Many schools around the UK have a policy of locking school toilets during lesson times, with some even keeping them shut during breaks between classes.

But what happens if you are stopped from going to the toilet when you need to? And when you are able to use the toilets, are they in good, clean working order?

As a recent Newsround report highlights, common complaints from children include loos smelling bad, no toilet paper, blocked loos and no soap to wash your hands with.

Unfortunately, there's no law stopping schools from locking toilets during lessons, but that doesn't mean they should do it! Banning toilet breaks shows a lack of understanding of pupils' health needs and a lack of respect for children.

Being able to use the toilet when you need to is a basic human right. It's also important to remember that everyone has a part to play in using school toilets sensibly and with respect. 

What can you do if your school decides to lock the toilets? 

  • Ask for a meeting with your teachers so you can tell them the reasons why not being allowed to go isn’t good for anyone. Explain the effect it can have on your health and ability to concentrate in class. Let them know it’s important for children who’ve got an invisible bowel or bladder problem and may feel too nervous to ask for a toilet pass.

  • Explain to school that our bladders and bowels work to our own timetable and not the schools! It’s not a rule that we ask grownups to stick to when they’re at work so why should children be treated differently?

  • Encourage pupils at your school to sign a pledge not to abuse their right to go to the toilet during lessons and promise to keep the toilets clean and tidy. Make the toilets a place that everyone needs to value and respect. Try to get into the habit of using the toilet at break and lunch time.

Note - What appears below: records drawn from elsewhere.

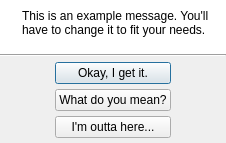
Before: the Qt Designer form src/support/QUMessageBox.ui in UltraStar-Deluxe/UltraStar-Creator, drawn with Qt 5.
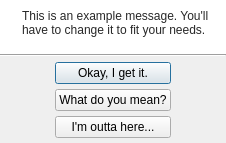
After: the same form once the commit is applied. Icons and pictures are not drawn.

Patch:
```diff
--- a/src/support/QUMessageBox.ui
+++ b/src/support/QUMessageBox.ui
@@ -135,6 +135,43 @@
       </item>
       <item>
        <widget class="QLabel" name="message">
+        <property name="palette">
+         <palette>
+          <active>
+           <colorrole role="WindowText">
+            <brush brushstyle="SolidPattern">
+             <color alpha="216">
+              <red>0</red>
+              <green>0</green>
+              <blue>0</blue>
+             </color>
+            </brush>
+           </colorrole>
+          </active>
+          <inactive>
+           <colorrole role="WindowText">
+            <brush brushstyle="SolidPattern">
+             <color alpha="216">
+              <red>0</red>
+              <green>0</green>
+              <blue>0</blue>
+             </color>
+            </brush>
+           </colorrole>
+          </inactive>
+          <disabled>
+           <colorrole role="WindowText">
+            <brush brushstyle="SolidPattern">
+             <color alpha="63">
+              <red>255</red>
+              <green>255</green>
+              <blue>255</blue>
+             </color>
+            </brush>
+           </colorrole>
+          </disabled>
+         </palette>
+        </property>
         <property name="text">
          <string>This is an example message. You'll have to change it to fit your needs.</string>
         </property>
```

  • Ask if your school has a toilet policy (all schools should do) and suggest that the views of pupils are included in the policy and making sure everyone sticks to it. ERIC has a School Toilet Charter which you could ask your school to adopt. All teachers should then know what the policy says so everyone follows the same rules.

  • Talk to your school council, they can raise the issue with the school governing body.

  • Set up a petition to get the school to reverse the policy and get backing from students and parents. Find out from your friends what’s stopping them from going to the toilet at break or lunch time. Are there enough toilets for everyone to use? Have you got enough time to go during breaks?

Check out our School Toilet Charter